Given data START

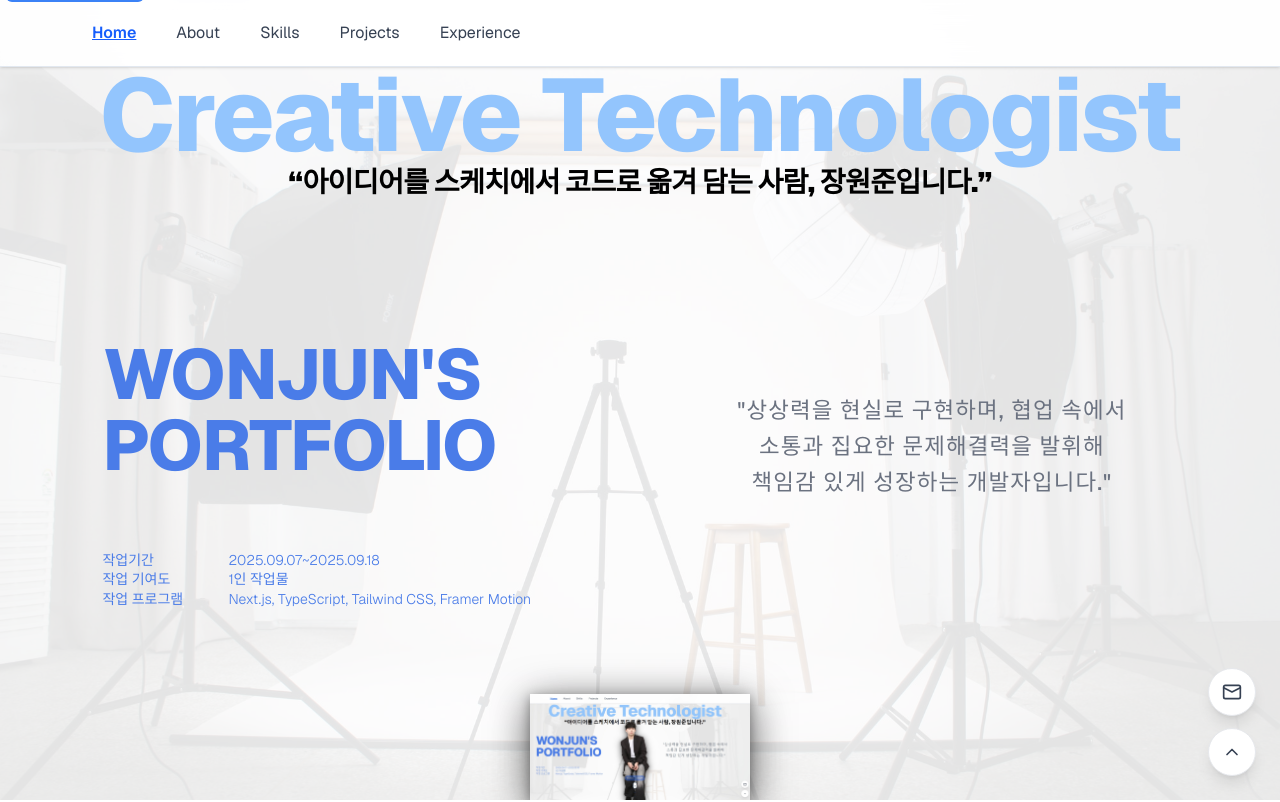
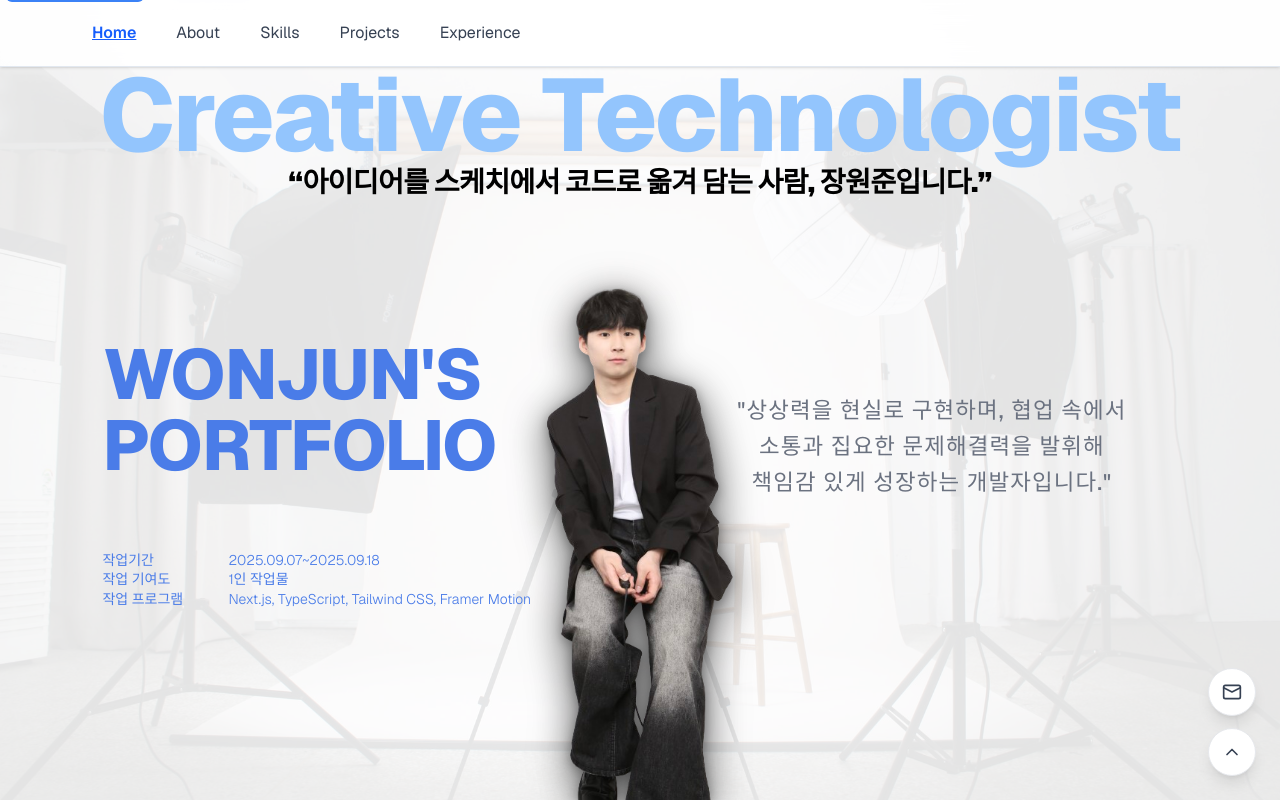
Before and after one commit to jang8163/portfolio, a Next.js app: page / in a window 1280 px wide. Shown: the top 802 px of the page. Built offline with nearby package versions, Linux system fonts and the light colour scheme.

Commit message:
fix: Web Portfolio 프로젝트 카드 메인 이미지 변경
- Web Portfolio 프로젝트 카드의 메인 이미지를 2.jpg로 변경
- Home 섹션 메인 사진은 원래대로 복구
- Web Portfolio 모달은 기존 그라데이션 배경 유지

```diff
--- a/components/Hero.tsx
+++ b/components/Hero.tsx
@@ -39,7 +39,7 @@ export default function Hero(): React.JSX.Element {
       <div
         className="absolute inset-0 bg-center bg-no-repeat z-30"
         style={{
-          backgroundImage: 'url(/dex/2.jpg)',
+          backgroundImage: 'url(/사진-removebg-preview.png)',
           backgroundPosition: 'center 100%',
           backgroundSize: '220px',
           filter: 'drop-shadow(0 8px 20px rgba(0, 0, 0, 0.5)) drop-shadow(0 3px 6px rgba(0, 0, 0, 0.4))'
--- a/components/StickyHome.tsx
+++ b/components/StickyHome.tsx
@@ -231,7 +231,7 @@ export default function StickyHome() {
                       />
                     ) : i === 5 ? (
                       <Image
-                        src="/dex/home.jpg"
+                        src="/dex/2.jpg"
                         alt="Web 포트폴리오 프로젝트 메인 화면"
                         width={400}
                         height={160}
```
Lines whose indentation alone changed are shown as unchanged.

Given data END

- [Task instructions]
The copy must include every record exactly and none of the pictures.

- [Exercise answer]
Before and after one commit to jang8163/portfolio, a Next.js app: page / in a window 1280 px wide. Shown: the top 802 px of the page. Built offline with nearby package versions, Linux system fonts and the light colour scheme.

Commit message:
fix: Web Portfolio 프로젝트 카드 메인 이미지 변경
- Web Portfolio 프로젝트 카드의 메인 이미지를 2.jpg로 변경
- Home 섹션 메인 사진은 원래대로 복구
- Web Portfolio 모달은 기존 그라데이션 배경 유지

```diff
--- a/components/Hero.tsx
+++ b/components/Hero.tsx
@@ -39,7 +39,7 @@ export default function Hero(): React.JSX.Element {
       <div
         className="absolute inset-0 bg-center bg-no-repeat z-30"
         style={{
-          backgroundImage: 'url(/dex/2.jpg)',
+          backgroundImage: 'url(/사진-removebg-preview.png)',
           backgroundPosition: 'center 100%',
           backgroundSize: '220px',
           filter: 'drop-shadow(0 8px 20px rgba(0, 0, 0, 0.5)) drop-shadow(0 3px 6px rgba(0, 0, 0, 0.4))'
--- a/components/StickyHome.tsx
+++ b/components/StickyHome.tsx
@@ -231,7 +231,7 @@ export default function StickyHome() {
                       />
                     ) : i === 5 ? (
                       <Image
-                        src="/dex/home.jpg"
+                        src="/dex/2.jpg"
                         alt="Web 포트폴리오 프로젝트 메인 화면"
                         width={400}
                         height={160}
```
Lines whose indentation alone changed are shown as unchanged.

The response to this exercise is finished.